Restate the entries word for word and skip every image.

Source records
··········

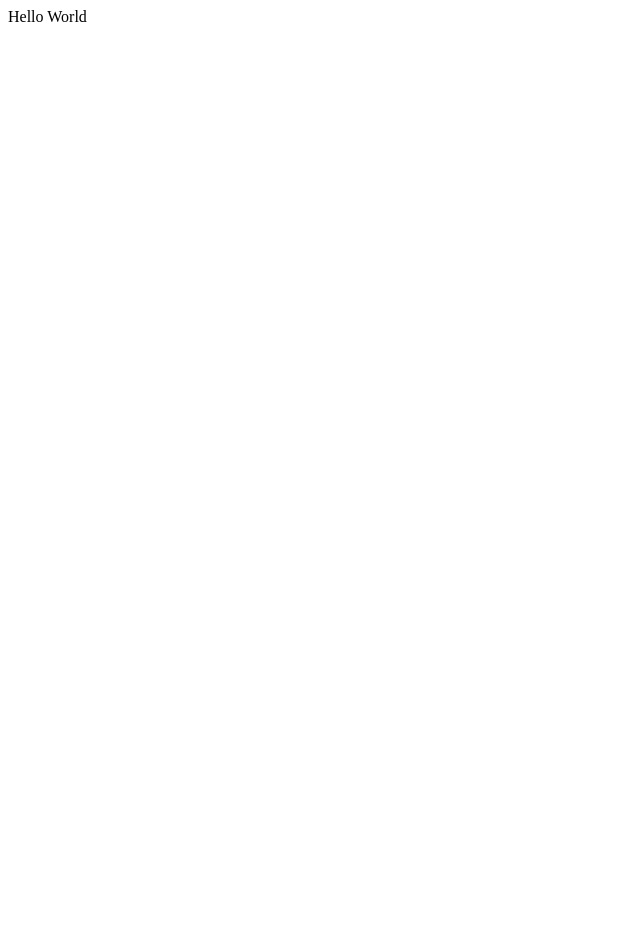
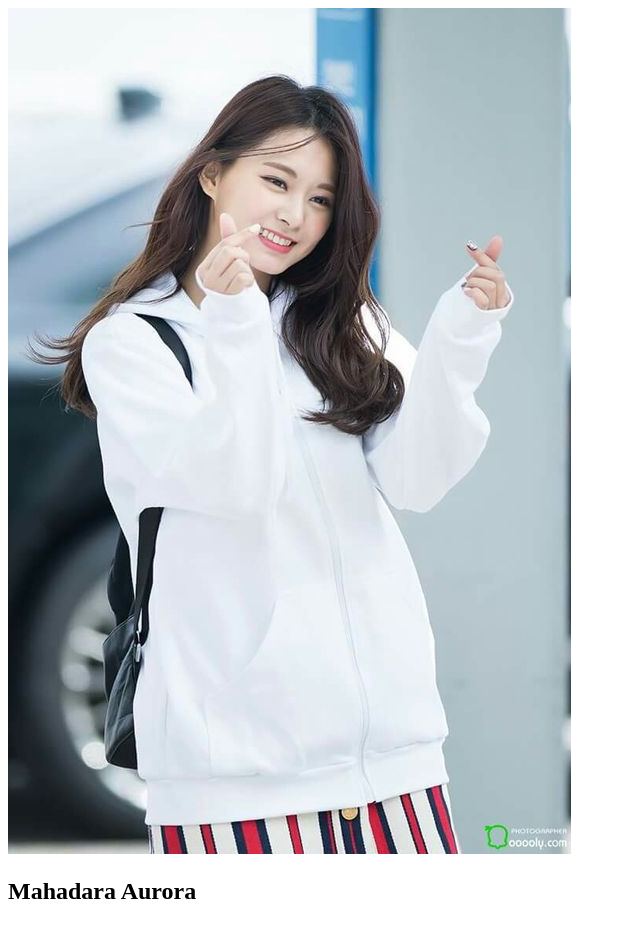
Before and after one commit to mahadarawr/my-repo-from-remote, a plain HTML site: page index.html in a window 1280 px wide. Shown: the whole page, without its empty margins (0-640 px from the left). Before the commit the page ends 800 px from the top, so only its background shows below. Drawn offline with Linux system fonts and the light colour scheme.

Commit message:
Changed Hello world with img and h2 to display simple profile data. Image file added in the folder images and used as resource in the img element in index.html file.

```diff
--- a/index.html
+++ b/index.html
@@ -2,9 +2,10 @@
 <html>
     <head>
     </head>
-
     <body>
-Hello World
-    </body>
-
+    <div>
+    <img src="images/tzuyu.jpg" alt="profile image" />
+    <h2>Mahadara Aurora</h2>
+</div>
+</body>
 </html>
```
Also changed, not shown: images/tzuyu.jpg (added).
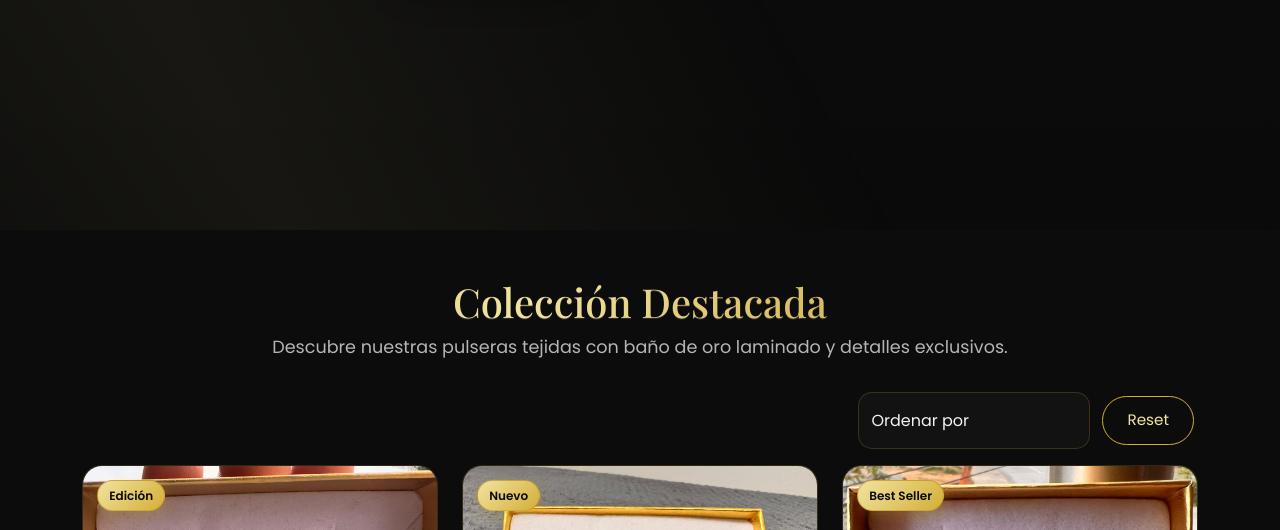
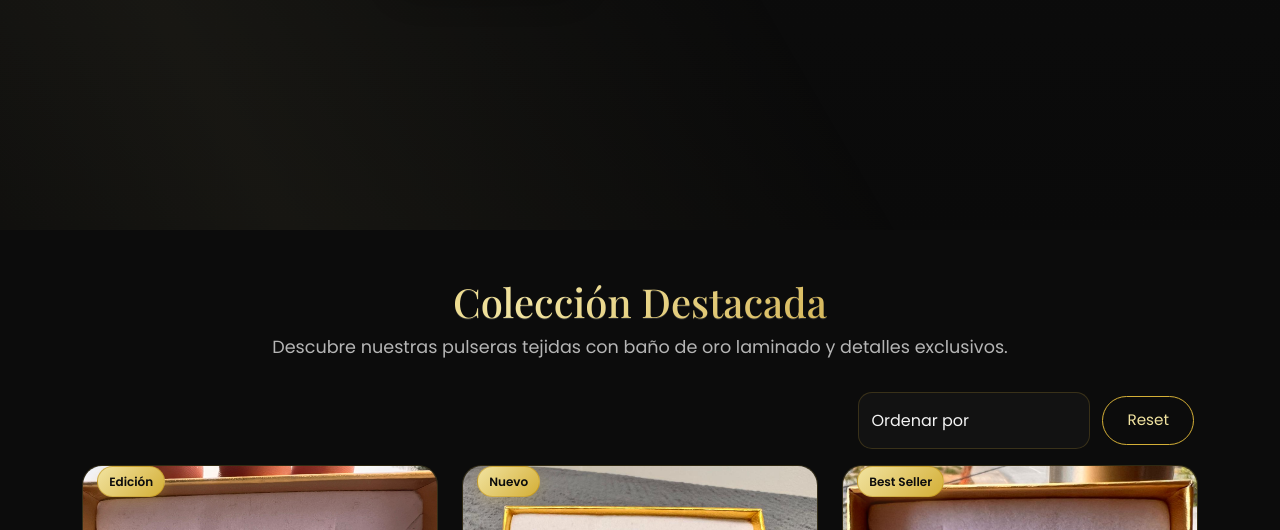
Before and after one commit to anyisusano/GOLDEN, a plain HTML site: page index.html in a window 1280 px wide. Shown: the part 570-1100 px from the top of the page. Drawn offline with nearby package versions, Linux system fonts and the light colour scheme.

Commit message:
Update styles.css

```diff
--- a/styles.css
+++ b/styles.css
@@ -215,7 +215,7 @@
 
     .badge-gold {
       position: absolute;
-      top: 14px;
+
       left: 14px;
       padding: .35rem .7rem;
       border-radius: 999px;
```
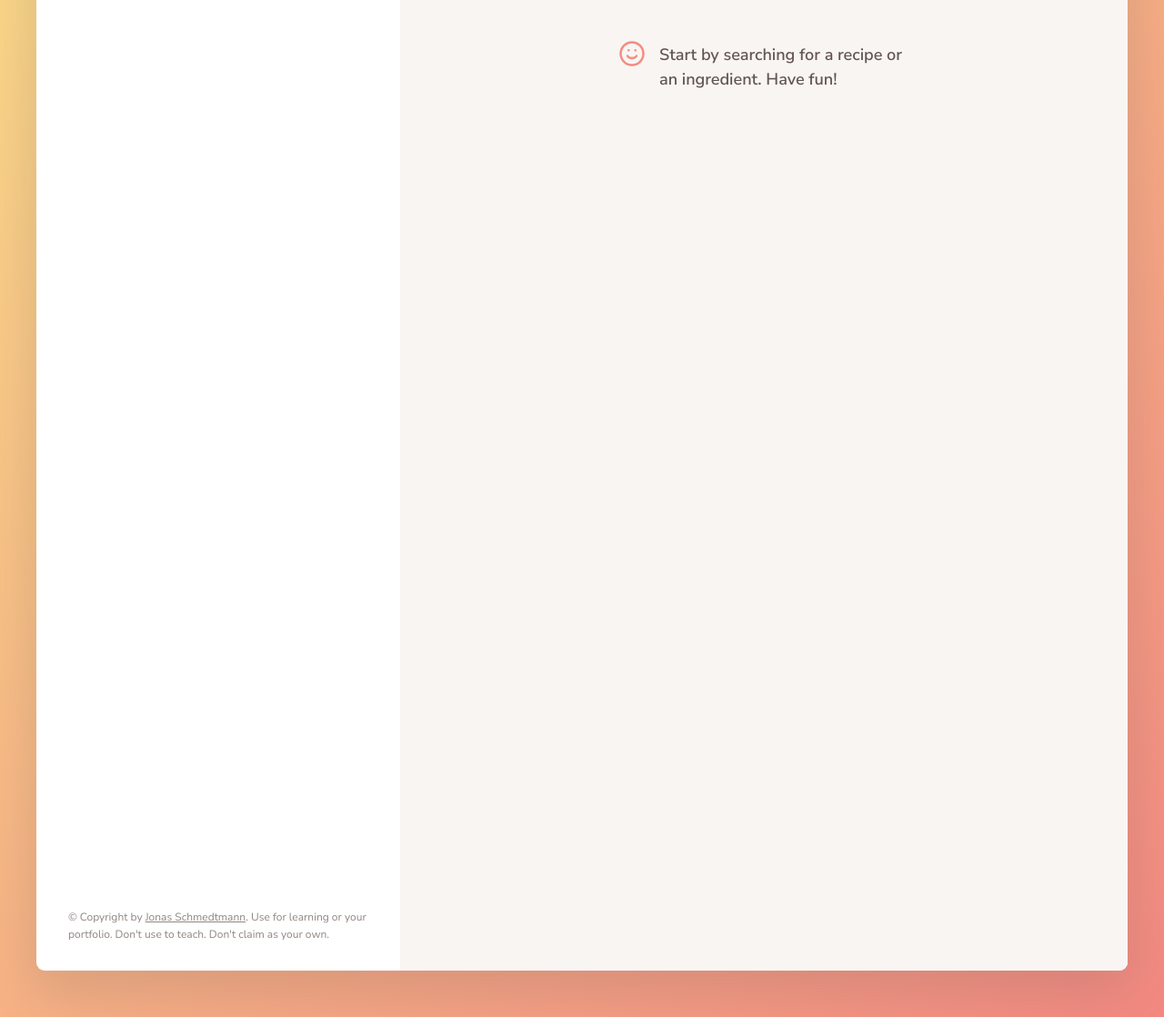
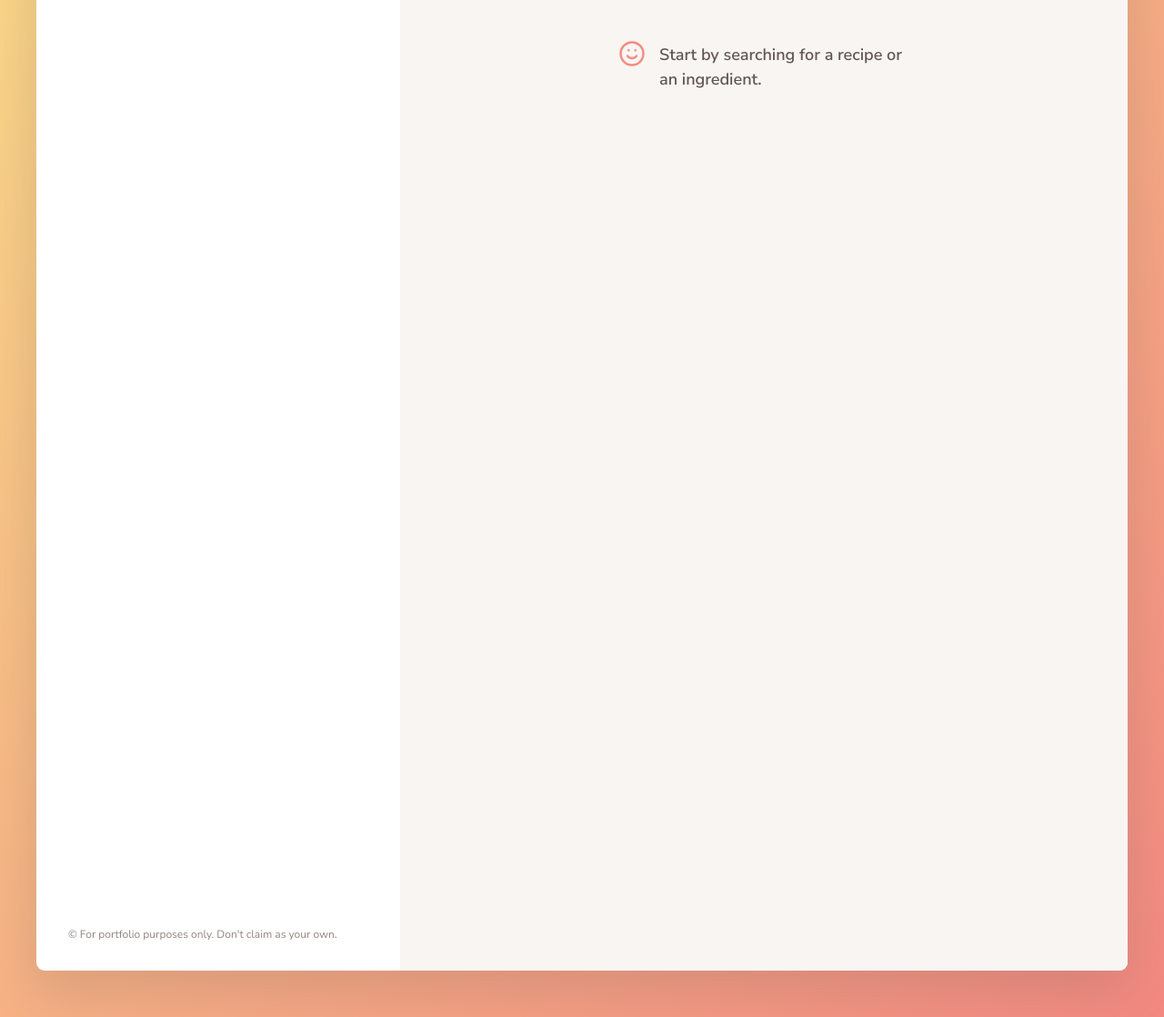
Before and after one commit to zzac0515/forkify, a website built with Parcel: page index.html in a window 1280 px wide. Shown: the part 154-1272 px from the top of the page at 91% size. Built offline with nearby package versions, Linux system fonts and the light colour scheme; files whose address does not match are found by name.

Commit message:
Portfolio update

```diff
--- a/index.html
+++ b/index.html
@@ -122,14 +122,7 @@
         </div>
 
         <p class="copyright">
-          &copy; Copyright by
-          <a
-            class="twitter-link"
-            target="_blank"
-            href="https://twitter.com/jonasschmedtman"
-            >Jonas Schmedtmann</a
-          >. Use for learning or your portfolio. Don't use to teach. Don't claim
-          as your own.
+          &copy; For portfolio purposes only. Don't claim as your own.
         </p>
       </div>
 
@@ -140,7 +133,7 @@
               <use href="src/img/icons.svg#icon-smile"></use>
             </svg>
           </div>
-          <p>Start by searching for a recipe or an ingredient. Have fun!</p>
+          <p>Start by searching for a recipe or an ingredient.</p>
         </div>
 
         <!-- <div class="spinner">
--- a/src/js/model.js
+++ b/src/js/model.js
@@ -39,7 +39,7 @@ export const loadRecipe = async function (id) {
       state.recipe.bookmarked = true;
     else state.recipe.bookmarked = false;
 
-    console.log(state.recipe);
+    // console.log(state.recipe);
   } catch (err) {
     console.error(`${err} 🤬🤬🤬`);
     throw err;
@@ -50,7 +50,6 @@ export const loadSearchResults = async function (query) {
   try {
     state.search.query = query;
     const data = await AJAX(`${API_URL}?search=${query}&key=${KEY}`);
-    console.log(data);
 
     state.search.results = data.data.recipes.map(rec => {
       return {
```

··········

- [RESULT]:
Before and after one commit to mahadarawr/my-repo-from-remote, a plain HTML site: page index.html in a window 1280 px wide. Shown: the whole page, without its empty margins (0-640 px from the left). Before the commit the page ends 800 px from the top, so only its background shows below. Drawn offline with Linux system fonts and the light colour scheme.

Commit message:
Changed Hello world with img and h2 to display simple profile data. Image file added in the folder images and used as resource in the img element in index.html file.

```diff
--- a/index.html
+++ b/index.html
@@ -2,9 +2,10 @@
 <html>
     <head>
     </head>
-
     <body>
-Hello World
-    </body>
-
+    <div>
+    <img src="images/tzuyu.jpg" alt="profile image" />
+    <h2>Mahadara Aurora</h2>
+</div>
+</body>
 </html>
```
Also changed, not shown: images/tzuyu.jpg (added).
Before and after one commit to anyisusano/GOLDEN, a plain HTML site: page index.html in a window 1280 px wide. Shown: the part 570-1100 px from the top of the page. Drawn offline with nearby package versions, Linux system fonts and the light colour scheme.

Commit message:
Update styles.css

```diff
--- a/styles.css
+++ b/styles.css
@@ -215,7 +215,7 @@
 
     .badge-gold {
       position: absolute;
-      top: 14px;
+
       left: 14px;
       padding: .35rem .7rem;
       border-radius: 999px;
```
Before and after one commit to zzac0515/forkify, a website built with Parcel: page index.html in a window 1280 px wide. Shown: the part 154-1272 px from the top of the page at 91% size. Built offline with nearby package versions, Linux system fonts and the light colour scheme; files whose address does not match are found by name.

Commit message:
Portfolio update

```diff
--- a/index.html
+++ b/index.html
@@ -122,14 +122,7 @@
         </div>
 
         <p class="copyright">
-          &copy; Copyright by
-          <a
-            class="twitter-link"
-            target="_blank"
-            href="https://twitter.com/jonasschmedtman"
-            >Jonas Schmedtmann</a
-          >. Use for learning or your portfolio. Don't use to teach. Don't claim
-          as your own.
+          &copy; For portfolio purposes only. Don't claim as your own.
         </p>
       </div>
 
@@ -140,7 +133,7 @@
               <use href="src/img/icons.svg#icon-smile"></use>
             </svg>
           </div>
-          <p>Start by searching for a recipe or an ingredient. Have fun!</p>
+          <p>Start by searching for a recipe or an ingredient.</p>
         </div>
 
         <!-- <div class="spinner">
--- a/src/js/model.js
+++ b/src/js/model.js
@@ -39,7 +39,7 @@ export const loadRecipe = async function (id) {
       state.recipe.bookmarked = true;
     else state.recipe.bookmarked = false;
 
-    console.log(state.recipe);
+    // console.log(state.recipe);
   } catch (err) {
     console.error(`${err} 🤬🤬🤬`);
     throw err;
@@ -50,7 +50,6 @@ export const loadSearchResults = async function (query) {
   try {
     state.search.query = query;
     const data = await AJAX(`${API_URL}?search=${query}&key=${KEY}`);
-    console.log(data);
 
     state.search.results = data.data.recipes.map(rec => {
       return {
```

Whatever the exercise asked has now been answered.